**Exercise**
Pick out each line of the records in which the word "Лучше" appears.

**Edit difference data**
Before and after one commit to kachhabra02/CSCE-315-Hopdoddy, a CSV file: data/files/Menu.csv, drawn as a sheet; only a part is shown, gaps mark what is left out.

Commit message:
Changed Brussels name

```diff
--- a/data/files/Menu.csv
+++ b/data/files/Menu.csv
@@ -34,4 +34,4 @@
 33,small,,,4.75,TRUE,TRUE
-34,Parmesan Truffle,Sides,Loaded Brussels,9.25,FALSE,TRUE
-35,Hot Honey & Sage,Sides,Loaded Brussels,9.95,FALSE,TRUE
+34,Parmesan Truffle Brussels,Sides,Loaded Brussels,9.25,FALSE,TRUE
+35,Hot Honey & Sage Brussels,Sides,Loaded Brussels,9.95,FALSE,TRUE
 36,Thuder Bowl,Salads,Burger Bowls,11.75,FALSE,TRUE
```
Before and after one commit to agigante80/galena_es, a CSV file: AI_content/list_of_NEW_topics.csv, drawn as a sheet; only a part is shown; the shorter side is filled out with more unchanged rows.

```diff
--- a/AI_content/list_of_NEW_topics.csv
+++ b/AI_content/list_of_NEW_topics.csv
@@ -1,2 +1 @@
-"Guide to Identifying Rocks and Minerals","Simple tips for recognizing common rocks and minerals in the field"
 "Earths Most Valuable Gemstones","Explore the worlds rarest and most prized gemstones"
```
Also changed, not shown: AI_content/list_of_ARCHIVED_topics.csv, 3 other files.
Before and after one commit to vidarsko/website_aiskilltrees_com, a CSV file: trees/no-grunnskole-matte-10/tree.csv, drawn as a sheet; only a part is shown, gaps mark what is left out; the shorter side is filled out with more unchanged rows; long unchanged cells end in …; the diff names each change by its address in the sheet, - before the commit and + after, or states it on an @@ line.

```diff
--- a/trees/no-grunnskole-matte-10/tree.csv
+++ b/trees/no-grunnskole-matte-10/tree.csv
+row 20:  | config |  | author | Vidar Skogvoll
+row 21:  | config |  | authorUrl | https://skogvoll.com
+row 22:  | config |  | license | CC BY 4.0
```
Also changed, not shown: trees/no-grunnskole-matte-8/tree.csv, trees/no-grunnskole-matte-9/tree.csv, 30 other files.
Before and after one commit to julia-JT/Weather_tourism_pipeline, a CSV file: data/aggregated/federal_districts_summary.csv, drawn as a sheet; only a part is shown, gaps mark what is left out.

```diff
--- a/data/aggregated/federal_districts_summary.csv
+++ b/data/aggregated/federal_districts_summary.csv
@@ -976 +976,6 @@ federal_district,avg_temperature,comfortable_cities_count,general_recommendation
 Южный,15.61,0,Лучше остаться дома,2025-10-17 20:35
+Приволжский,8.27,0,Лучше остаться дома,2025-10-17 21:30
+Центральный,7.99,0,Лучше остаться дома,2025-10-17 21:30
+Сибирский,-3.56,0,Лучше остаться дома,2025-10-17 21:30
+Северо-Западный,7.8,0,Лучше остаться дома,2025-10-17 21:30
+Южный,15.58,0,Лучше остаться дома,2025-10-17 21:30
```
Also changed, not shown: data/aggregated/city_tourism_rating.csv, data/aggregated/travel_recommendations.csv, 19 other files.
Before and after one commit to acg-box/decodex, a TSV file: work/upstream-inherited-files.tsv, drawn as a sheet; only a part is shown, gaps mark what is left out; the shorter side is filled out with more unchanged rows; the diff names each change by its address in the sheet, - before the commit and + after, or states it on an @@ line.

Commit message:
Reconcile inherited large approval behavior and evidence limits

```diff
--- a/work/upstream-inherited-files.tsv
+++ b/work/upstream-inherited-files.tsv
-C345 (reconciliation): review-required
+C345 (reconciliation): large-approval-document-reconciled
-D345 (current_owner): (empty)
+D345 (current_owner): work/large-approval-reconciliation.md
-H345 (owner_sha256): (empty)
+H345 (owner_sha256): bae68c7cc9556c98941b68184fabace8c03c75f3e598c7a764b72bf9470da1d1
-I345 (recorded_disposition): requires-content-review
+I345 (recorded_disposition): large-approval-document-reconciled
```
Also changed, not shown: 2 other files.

**Output**
 Южный,15.61,0,Лучше остаться дома,2025-10-17 20:35
+Приволжский,8.27,0,Лучше остаться дома,2025-10-17 21:30
+Центральный,7.99,0,Лучше остаться дома,2025-10-17 21:30
+Сибирский,-3.56,0,Лучше остаться дома,2025-10-17 21:30
+Северо-Западный,7.8,0,Лучше остаться дома,2025-10-17 21:30
+Южный,15.58,0,Лучше остаться дома,2025-10-17 21:30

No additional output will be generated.